▸ **What to do**: Retype every line of the data, keeping each word exactly.

--- Records for the task Enclosed Below ---

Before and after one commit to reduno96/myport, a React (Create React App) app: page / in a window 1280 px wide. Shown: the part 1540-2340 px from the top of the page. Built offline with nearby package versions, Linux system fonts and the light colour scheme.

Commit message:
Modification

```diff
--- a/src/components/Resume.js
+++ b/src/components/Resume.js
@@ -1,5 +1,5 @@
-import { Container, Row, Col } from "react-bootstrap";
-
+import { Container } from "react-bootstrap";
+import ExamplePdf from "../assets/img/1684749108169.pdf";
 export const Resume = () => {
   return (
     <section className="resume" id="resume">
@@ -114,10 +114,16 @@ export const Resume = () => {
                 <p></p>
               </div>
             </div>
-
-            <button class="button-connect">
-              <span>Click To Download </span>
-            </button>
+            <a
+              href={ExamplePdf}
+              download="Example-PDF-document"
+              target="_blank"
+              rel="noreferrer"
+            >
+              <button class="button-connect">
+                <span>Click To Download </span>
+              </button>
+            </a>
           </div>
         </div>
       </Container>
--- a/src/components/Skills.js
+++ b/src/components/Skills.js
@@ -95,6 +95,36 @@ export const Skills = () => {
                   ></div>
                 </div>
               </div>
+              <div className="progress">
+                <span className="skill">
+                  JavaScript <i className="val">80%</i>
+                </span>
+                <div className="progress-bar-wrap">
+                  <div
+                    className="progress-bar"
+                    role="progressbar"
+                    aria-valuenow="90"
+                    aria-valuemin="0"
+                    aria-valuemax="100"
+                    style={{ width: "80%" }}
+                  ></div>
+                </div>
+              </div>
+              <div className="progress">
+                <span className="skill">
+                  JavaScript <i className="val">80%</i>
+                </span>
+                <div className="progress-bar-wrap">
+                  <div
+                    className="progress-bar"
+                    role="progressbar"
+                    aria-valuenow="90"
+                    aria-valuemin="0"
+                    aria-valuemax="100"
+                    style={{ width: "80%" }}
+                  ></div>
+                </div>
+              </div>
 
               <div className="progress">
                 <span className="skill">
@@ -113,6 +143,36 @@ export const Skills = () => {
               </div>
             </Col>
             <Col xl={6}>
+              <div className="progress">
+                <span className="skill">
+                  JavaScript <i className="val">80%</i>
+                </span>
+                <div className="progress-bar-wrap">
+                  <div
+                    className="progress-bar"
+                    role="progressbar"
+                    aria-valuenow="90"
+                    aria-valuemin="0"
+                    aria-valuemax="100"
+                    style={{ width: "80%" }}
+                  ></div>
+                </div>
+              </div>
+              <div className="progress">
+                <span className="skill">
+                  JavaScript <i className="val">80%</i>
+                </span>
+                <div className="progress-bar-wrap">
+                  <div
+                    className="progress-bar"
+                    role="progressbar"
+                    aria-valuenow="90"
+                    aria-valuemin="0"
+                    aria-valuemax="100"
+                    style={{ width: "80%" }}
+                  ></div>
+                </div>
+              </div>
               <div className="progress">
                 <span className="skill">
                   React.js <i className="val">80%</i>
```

--- End of Enclosed Records for the task ---

▸ **Reply**:
Before and after one commit to reduno96/myport, a React (Create React App) app: page / in a window 1280 px wide. Shown: the part 1540-2340 px from the top of the page. Built offline with nearby package versions, Linux system fonts and the light colour scheme.

Commit message:
Modification

```diff
--- a/src/components/Resume.js
+++ b/src/components/Resume.js
@@ -1,5 +1,5 @@
-import { Container, Row, Col } from "react-bootstrap";
-
+import { Container } from "react-bootstrap";
+import ExamplePdf from "../assets/img/1684749108169.pdf";
 export const Resume = () => {
   return (
     <section className="resume" id="resume">
@@ -114,10 +114,16 @@ export const Resume = () => {
                 <p></p>
               </div>
             </div>
-
-            <button class="button-connect">
-              <span>Click To Download </span>
-            </button>
+            <a
+              href={ExamplePdf}
+              download="Example-PDF-document"
+              target="_blank"
+              rel="noreferrer"
+            >
+              <button class="button-connect">
+                <span>Click To Download </span>
+              </button>
+            </a>
           </div>
         </div>
       </Container>
--- a/src/components/Skills.js
+++ b/src/components/Skills.js
@@ -95,6 +95,36 @@ export const Skills = () => {
                   ></div>
                 </div>
               </div>
+              <div className="progress">
+                <span className="skill">
+                  JavaScript <i className="val">80%</i>
+                </span>
+                <div className="progress-bar-wrap">
+                  <div
+                    className="progress-bar"
+                    role="progressbar"
+                    aria-valuenow="90"
+                    aria-valuemin="0"
+                    aria-valuemax="100"
+                    style={{ width: "80%" }}
+                  ></div>
+                </div>
+              </div>
+              <div className="progress">
+                <span className="skill">
+                  JavaScript <i className="val">80%</i>
+                </span>
+                <div className="progress-bar-wrap">
+                  <div
+                    className="progress-bar"
+                    role="progressbar"
+                    aria-valuenow="90"
+                    aria-valuemin="0"
+                    aria-valuemax="100"
+                    style={{ width: "80%" }}
+                  ></div>
+                </div>
+              </div>
 
               <div className="progress">
                 <span className="skill">
@@ -113,6 +143,36 @@ export const Skills = () => {
               </div>
             </Col>
             <Col xl={6}>
+              <div className="progress">
+                <span className="skill">
+                  JavaScript <i className="val">80%</i>
+                </span>
+                <div className="progress-bar-wrap">
+                  <div
+                    className="progress-bar"
+                    role="progressbar"
+                    aria-valuenow="90"
+                    aria-valuemin="0"
+                    aria-valuemax="100"
+                    style={{ width: "80%" }}
+                  ></div>
+                </div>
+              </div>
+              <div className="progress">
+                <span className="skill">
+                  JavaScript <i className="val">80%</i>
+                </span>
+                <div className="progress-bar-wrap">
+                  <div
+                    className="progress-bar"
+                    role="progressbar"
+                    aria-valuenow="90"
+                    aria-valuemin="0"
+                    aria-valuemax="100"
+                    style={{ width: "80%" }}
+                  ></div>
+                </div>
+              </div>
               <div className="progress">
                 <span className="skill">
                   React.js <i className="val">80%</i>
```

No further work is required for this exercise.